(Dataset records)
--- START ---
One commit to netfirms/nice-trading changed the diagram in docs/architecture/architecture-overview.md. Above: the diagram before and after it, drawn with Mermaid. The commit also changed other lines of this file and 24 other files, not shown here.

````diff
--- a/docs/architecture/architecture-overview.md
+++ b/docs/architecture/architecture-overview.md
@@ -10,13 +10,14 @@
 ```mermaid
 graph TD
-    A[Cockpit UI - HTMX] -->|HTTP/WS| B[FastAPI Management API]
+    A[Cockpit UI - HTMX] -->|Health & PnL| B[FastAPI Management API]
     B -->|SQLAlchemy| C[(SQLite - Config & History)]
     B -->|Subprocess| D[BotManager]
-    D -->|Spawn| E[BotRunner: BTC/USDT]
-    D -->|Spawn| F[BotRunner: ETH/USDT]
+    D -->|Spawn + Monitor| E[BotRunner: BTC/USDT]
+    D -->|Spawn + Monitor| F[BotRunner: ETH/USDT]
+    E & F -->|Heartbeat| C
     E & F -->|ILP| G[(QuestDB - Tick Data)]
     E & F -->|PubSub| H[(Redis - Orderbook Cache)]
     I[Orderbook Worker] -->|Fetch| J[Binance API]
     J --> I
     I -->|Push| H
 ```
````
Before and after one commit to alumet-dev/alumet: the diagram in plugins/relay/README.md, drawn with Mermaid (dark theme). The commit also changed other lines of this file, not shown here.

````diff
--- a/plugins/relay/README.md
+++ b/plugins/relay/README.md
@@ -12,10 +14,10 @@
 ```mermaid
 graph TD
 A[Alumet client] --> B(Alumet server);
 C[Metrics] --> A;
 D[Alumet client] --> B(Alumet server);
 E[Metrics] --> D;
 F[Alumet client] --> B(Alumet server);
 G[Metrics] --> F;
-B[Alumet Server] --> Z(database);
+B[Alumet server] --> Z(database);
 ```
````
--- END ---
Requirement: Determine, please, how many lines hold "BotRunner" in the records, and give that number by itself.

Response: 4